**SOURCE INFORMATION**
-- Opening Marker --
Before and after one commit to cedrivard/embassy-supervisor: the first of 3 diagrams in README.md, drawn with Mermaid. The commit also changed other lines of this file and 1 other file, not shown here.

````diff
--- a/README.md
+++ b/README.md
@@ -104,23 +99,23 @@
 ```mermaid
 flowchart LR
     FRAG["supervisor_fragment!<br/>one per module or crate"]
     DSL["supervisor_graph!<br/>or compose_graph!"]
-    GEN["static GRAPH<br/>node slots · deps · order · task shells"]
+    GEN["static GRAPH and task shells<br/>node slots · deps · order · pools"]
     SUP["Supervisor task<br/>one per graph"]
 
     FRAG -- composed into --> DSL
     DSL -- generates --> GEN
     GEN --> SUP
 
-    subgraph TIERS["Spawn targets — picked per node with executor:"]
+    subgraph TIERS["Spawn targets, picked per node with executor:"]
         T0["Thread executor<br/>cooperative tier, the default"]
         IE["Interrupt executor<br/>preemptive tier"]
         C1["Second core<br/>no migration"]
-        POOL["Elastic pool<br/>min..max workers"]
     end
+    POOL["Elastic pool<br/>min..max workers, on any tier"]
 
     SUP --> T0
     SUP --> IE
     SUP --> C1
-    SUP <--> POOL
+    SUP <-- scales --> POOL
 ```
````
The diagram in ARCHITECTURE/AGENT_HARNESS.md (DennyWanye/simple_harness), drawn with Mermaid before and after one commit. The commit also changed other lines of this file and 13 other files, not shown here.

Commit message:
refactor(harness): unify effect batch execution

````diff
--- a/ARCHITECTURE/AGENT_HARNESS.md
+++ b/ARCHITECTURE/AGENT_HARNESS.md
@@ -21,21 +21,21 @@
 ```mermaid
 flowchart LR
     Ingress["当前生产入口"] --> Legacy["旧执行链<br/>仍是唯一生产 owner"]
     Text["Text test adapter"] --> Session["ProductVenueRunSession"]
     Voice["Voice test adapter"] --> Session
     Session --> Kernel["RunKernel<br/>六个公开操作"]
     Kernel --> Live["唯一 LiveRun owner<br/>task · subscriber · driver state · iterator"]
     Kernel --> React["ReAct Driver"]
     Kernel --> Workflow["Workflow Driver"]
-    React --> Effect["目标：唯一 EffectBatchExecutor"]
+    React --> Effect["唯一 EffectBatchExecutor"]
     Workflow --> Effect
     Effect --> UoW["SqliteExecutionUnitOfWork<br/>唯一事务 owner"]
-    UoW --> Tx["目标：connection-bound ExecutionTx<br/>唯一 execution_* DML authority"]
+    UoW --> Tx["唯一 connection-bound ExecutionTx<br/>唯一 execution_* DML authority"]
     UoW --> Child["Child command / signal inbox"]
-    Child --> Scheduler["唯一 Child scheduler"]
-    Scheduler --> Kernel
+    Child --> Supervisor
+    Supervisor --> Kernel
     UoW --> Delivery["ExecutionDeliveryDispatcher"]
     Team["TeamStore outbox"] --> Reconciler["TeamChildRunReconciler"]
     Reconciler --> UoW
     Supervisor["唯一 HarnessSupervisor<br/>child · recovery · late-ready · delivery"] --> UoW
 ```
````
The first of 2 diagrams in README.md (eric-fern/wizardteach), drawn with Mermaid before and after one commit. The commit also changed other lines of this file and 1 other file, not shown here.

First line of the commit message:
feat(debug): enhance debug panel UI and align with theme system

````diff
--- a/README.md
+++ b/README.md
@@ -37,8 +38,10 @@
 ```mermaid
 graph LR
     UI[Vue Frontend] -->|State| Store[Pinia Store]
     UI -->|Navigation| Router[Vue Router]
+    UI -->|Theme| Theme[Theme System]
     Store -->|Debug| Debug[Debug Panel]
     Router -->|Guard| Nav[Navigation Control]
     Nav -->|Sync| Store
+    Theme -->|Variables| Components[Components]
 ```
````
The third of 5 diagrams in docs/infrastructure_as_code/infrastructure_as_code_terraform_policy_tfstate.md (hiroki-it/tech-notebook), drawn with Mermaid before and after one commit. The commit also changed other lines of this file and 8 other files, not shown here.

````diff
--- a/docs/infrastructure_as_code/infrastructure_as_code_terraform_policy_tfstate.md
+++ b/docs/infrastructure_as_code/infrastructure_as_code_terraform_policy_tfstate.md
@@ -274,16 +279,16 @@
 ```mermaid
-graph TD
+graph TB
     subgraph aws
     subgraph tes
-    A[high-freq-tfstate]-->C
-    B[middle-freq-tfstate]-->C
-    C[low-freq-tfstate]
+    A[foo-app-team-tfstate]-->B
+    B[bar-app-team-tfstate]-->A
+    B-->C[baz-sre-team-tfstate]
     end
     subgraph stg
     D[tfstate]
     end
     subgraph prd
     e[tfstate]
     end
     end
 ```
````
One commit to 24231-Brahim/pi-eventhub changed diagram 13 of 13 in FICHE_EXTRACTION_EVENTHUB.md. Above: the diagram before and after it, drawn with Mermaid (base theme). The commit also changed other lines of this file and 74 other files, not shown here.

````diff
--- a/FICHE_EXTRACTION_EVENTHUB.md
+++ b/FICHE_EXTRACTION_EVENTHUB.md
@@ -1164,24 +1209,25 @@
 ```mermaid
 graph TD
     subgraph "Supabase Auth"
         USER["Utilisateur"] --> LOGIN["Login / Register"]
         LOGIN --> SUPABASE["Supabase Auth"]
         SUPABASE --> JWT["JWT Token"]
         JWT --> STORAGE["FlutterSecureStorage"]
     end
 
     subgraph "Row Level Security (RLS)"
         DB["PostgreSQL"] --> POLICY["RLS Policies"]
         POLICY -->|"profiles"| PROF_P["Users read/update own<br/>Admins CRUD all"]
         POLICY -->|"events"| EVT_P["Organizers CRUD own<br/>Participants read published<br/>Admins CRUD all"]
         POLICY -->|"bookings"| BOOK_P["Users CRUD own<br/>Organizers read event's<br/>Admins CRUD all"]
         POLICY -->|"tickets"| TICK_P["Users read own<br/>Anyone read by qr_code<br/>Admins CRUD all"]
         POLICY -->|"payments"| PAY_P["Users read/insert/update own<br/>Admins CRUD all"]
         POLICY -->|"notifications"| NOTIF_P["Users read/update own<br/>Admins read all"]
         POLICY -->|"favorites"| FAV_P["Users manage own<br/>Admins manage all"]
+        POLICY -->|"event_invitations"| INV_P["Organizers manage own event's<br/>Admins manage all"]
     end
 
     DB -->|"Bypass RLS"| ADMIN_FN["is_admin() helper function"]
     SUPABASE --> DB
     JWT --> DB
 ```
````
-- Closing Marker --
**WORK REQUEST**
Please state the number of lines in the data above that hold the word "EffectBatchExecutor", without any other text.

**ANSWER TO THE EXERCISE**
2